Where "const" appears in a line of the entries below, that line should be copied.

SOURCE INFORMATION:
- Opening Delimiter -

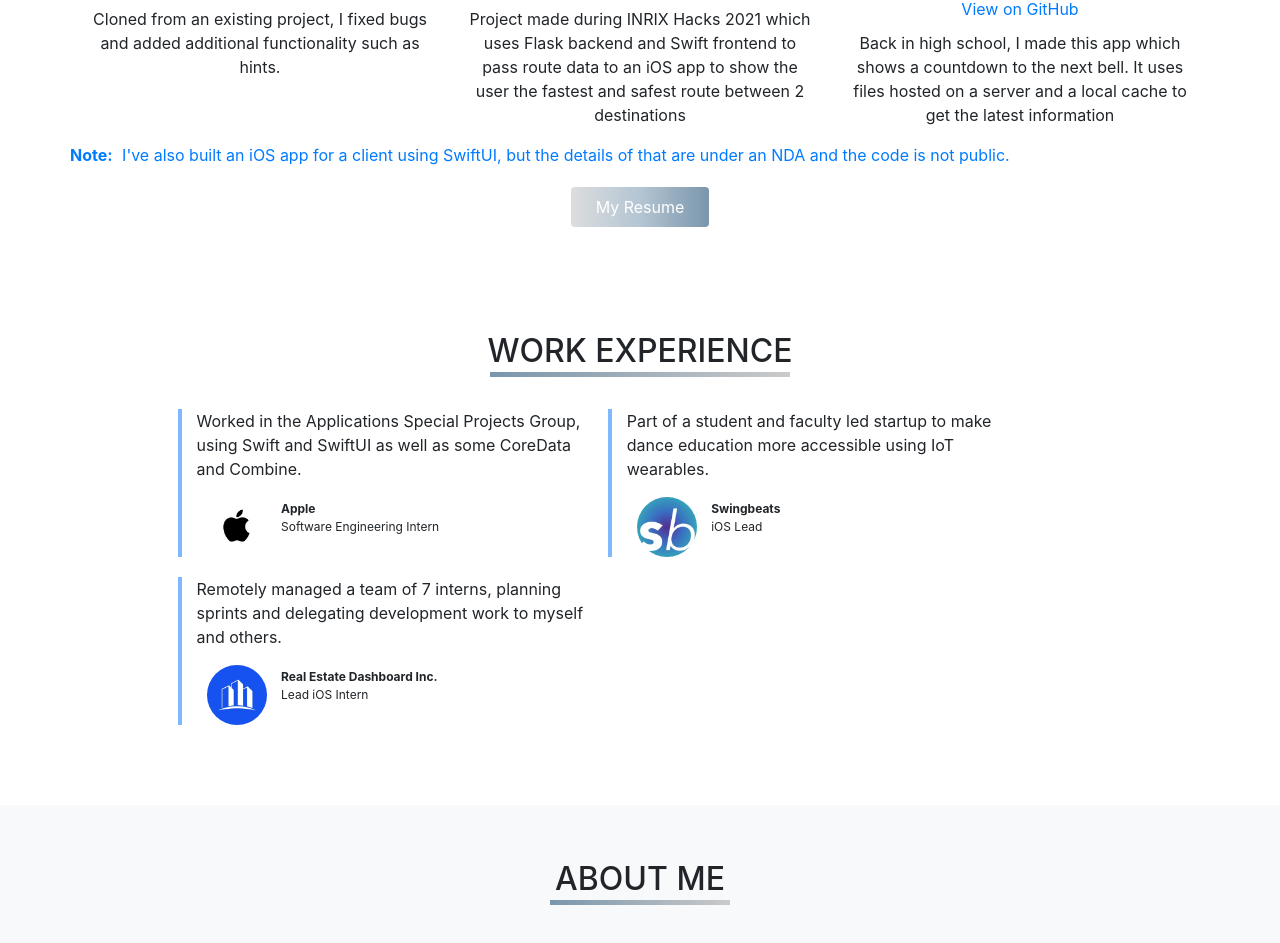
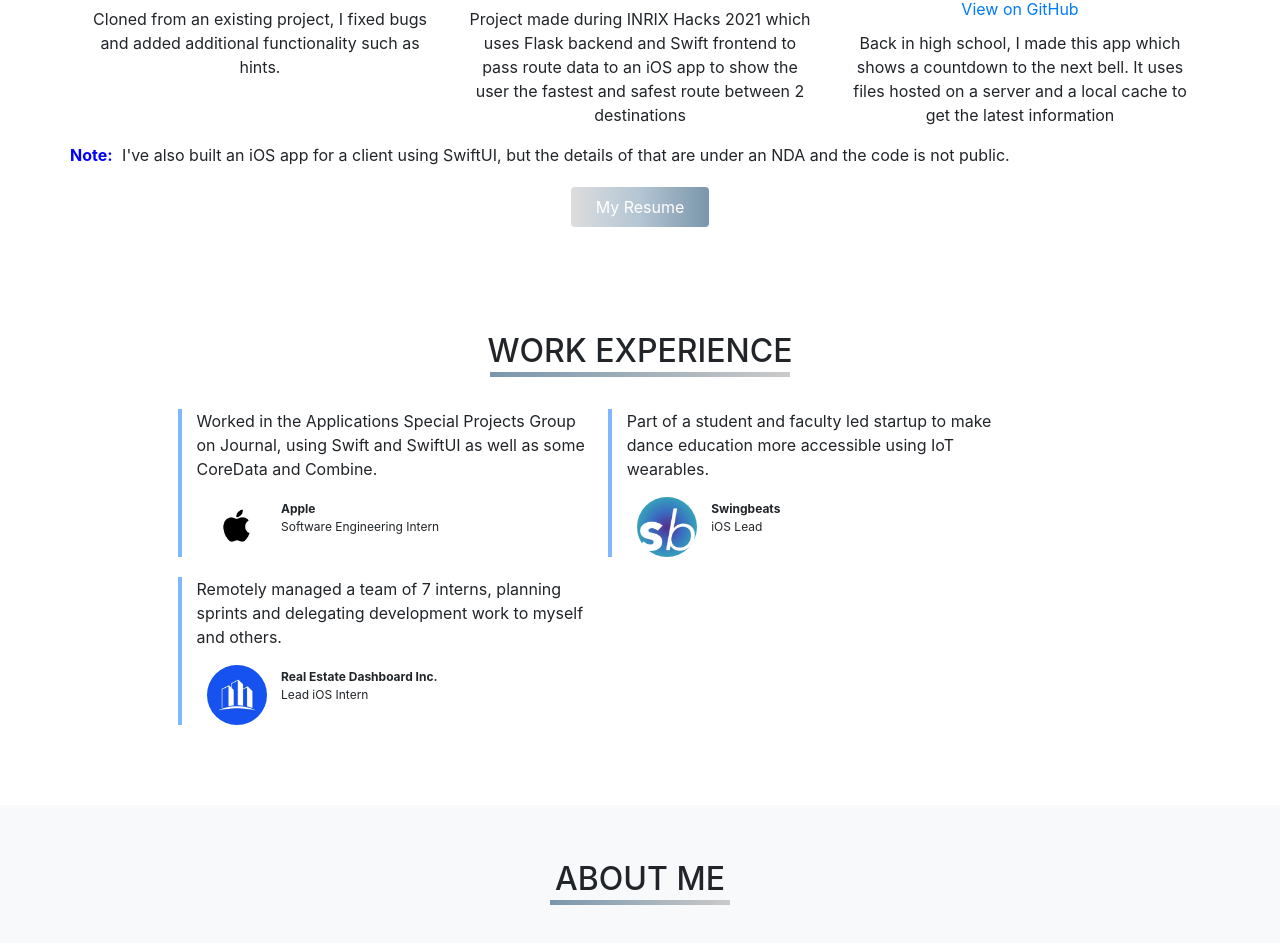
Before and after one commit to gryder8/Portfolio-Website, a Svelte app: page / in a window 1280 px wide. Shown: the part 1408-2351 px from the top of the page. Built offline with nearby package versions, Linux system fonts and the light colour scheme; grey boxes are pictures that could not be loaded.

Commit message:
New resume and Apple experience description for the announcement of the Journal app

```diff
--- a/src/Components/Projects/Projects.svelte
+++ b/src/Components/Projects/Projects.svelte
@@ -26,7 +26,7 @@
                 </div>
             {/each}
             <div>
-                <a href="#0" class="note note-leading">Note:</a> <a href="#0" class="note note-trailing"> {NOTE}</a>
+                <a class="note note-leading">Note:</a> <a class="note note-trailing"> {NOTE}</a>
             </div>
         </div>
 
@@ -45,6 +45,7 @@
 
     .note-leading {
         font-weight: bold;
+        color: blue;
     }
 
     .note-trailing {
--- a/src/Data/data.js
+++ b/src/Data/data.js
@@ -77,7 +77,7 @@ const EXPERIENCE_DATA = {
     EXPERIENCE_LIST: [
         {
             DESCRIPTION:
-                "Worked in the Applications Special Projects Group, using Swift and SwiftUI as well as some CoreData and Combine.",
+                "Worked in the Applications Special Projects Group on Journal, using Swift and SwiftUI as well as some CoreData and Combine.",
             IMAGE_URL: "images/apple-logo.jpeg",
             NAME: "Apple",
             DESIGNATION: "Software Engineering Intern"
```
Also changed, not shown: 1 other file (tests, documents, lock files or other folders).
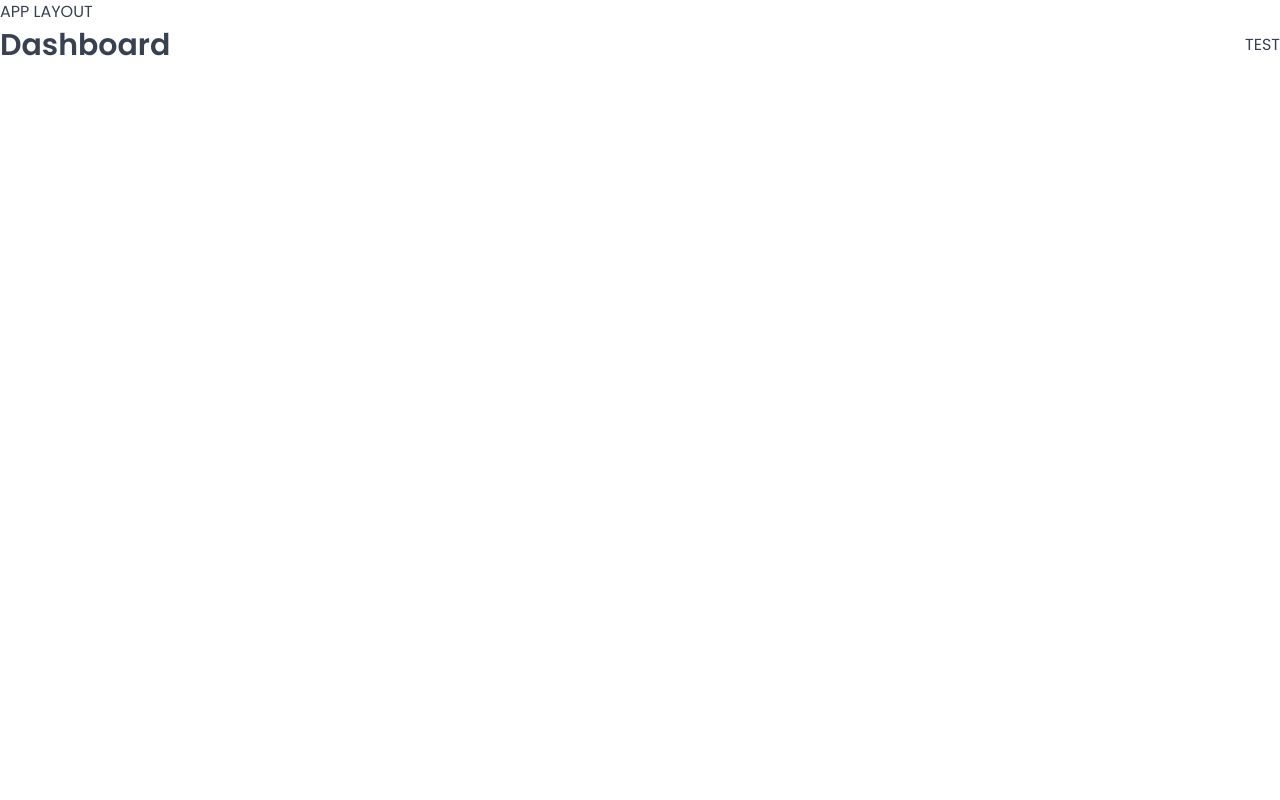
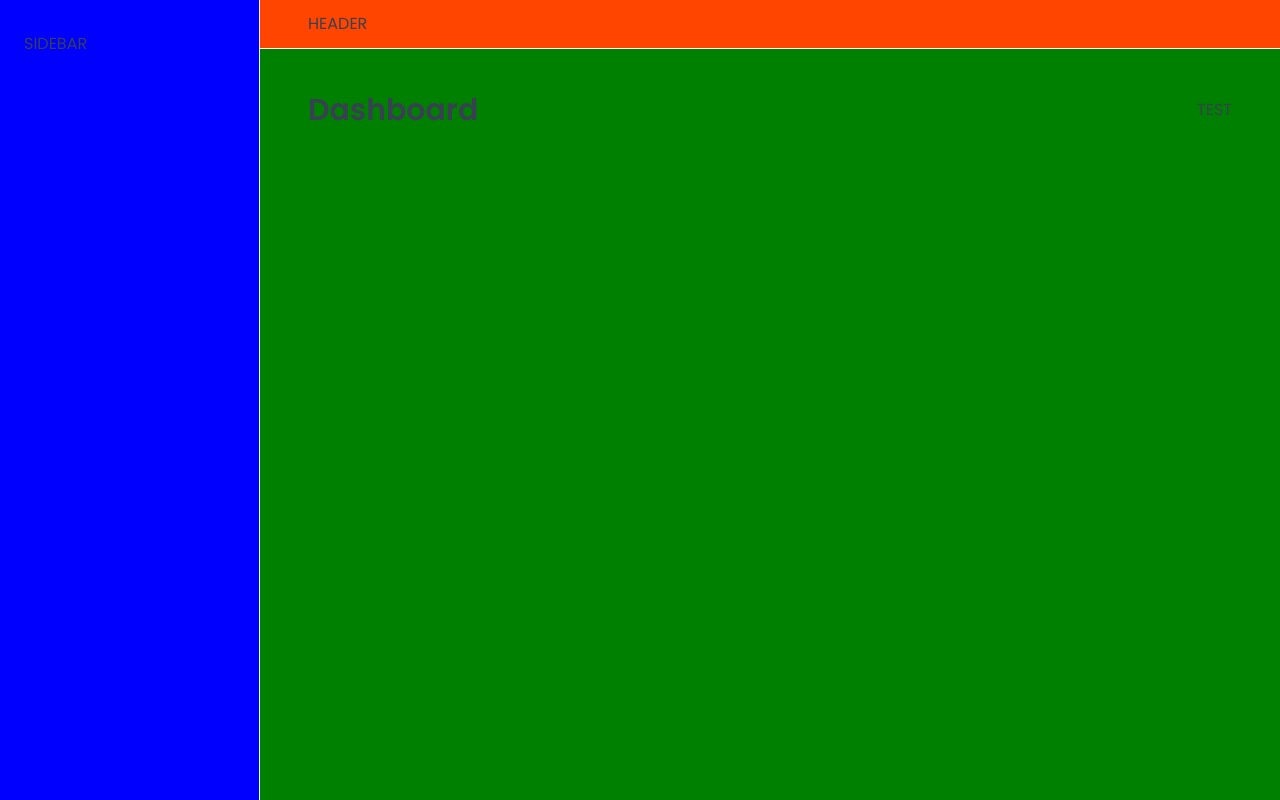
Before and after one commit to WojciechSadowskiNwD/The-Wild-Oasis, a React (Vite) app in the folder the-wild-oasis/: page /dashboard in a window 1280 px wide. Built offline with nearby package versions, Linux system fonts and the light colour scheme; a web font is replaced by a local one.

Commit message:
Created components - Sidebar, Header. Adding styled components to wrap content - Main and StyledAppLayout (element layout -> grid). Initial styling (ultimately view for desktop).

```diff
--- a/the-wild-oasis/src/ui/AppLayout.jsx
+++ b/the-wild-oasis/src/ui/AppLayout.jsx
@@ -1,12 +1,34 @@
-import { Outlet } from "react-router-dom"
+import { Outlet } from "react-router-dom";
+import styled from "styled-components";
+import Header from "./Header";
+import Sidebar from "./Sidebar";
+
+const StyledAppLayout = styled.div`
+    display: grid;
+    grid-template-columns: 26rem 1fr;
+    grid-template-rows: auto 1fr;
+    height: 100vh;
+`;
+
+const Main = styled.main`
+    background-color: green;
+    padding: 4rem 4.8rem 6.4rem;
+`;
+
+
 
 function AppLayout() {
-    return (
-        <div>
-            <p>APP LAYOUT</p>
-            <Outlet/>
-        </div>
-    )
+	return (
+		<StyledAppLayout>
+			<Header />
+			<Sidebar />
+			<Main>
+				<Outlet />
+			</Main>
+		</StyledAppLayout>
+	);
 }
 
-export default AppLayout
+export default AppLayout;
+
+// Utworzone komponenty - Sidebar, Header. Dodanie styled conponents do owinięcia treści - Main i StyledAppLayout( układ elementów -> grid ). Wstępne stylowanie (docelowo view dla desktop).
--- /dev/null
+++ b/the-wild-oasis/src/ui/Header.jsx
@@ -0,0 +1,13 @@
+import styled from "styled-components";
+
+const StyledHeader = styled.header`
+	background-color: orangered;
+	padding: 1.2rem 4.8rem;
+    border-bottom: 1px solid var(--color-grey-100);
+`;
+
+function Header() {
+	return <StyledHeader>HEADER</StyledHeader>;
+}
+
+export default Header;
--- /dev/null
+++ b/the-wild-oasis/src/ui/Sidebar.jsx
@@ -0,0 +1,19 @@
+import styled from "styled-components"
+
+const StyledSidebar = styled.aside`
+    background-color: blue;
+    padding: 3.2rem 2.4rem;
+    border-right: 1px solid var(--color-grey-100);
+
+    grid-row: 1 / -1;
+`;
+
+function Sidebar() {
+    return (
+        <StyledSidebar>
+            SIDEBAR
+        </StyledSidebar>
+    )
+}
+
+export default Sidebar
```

- Closing Delimiter -

EXERCISE ANSWER:
@@ -77,7 +77,7 @@ const EXPERIENCE_DATA = {
+const StyledAppLayout = styled.div`
+const Main = styled.main`
+const StyledHeader = styled.header`
+const StyledSidebar = styled.aside`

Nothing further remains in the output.